Punishing the specialist. I know all about that. For 20 years I was a long-distance runner. I have the compendium of overuse injuries to underscore the punishment of my speciality.
I wanted – and needed – to be rewarded with fitness that would take me, in good health and sound body, into my 60s and beyond.
And so, on the advice of my very smart, very fit daughter, I joined our local CrossFit gym – CrossFit Beacon. The building is like a cathedral to fitness. You enter a narthex, a smaller, low-ceilinged room, passing a phalanx of Concept2 rowing machines and walls decorated with jumping ropes. From there you enter the nave – soaring walls and equipment that draws your eyes upward.
For a newbie, it can be very intimidating.
Except that everyone there is not only impossibly fit, but really, really nice. And welcoming. And positive. And strong.
WOD, snatch, AMRAP, thruster, MetCon. There’s a whole new vocabulary to learn. An observation: what doesn’t sound just a little bit vulgar sounds like shorthand employed by Seal Team 6.
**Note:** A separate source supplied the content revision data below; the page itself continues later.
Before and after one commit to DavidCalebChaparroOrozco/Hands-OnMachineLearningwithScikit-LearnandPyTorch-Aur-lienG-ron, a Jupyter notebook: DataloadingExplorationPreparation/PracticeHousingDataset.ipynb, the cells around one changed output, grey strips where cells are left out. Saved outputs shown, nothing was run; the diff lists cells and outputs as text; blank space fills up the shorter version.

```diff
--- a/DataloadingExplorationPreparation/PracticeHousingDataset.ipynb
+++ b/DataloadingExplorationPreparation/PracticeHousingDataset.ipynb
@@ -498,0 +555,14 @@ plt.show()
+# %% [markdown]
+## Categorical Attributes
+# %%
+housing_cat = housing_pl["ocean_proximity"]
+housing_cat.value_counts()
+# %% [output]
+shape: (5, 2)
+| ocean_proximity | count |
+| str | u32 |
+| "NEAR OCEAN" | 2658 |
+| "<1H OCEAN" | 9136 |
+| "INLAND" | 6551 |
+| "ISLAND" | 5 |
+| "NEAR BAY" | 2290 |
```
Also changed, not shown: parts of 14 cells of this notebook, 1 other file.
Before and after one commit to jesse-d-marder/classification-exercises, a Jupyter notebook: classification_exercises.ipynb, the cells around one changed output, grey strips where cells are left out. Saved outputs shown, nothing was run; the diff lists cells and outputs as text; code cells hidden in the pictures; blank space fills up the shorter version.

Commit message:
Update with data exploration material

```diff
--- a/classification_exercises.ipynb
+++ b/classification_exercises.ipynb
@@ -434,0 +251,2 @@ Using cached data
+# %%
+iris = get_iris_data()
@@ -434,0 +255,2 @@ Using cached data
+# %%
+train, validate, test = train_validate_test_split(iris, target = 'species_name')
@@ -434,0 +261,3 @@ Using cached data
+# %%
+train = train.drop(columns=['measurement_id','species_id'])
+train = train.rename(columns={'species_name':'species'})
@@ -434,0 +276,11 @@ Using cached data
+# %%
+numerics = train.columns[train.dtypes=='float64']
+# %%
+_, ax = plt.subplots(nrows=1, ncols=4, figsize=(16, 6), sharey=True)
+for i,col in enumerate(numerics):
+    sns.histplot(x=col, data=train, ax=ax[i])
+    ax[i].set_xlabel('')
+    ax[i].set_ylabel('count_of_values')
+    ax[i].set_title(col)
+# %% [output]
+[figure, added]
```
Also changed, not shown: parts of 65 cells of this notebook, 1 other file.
Who better to indoctrinate introduce me to CrossFit culture and ritual than Annie Michel, 55, who has in a few short days become my workout mentor and my role model. Annie’s bona fides are staggering. Last month she took second place in her age group, in the whole freakin’ universe, at the 2012 CrossFit Games.
Annie taught me the basics – snatching and thrusting, double-unders and hang cleans – so I could slip seamlessly into CrossFit classes. At least that was my hope.
Today was my first class. Seamless doesn’t exactly describe my maiden voyage on the good ship CrossFit. Keep in mind that in today’s class I was the oldest participant by at least a couple of decades. (Annie, where were you when I needed you?)
The warm-up was a 400-meter run (thank you, baby jebus), followed by ball slams, then burpees, and ending with side lunges.
Reader, the burpees alone were enough to kill me.
And that was the warm up. It got harder from there. A lot harder. Today, my daughter informed me, with what I believe was unnecessary condescension and eye-rolling, was a particularly easy WOD (workout of the day).
My body is still vibrating with fatigue.
In spite of my weak-kneed and breathless condition, I left the gym knowing I want to get good at this. I’ll work harder and get stronger and make progress. I want to be a badass.
But first I will take my sorry, quivering bod down to the ocean for a good soak.
*I have until February 7, 2013 to arrive at 60 healthy, fit, and full of beans. SMTS is a record of my journey.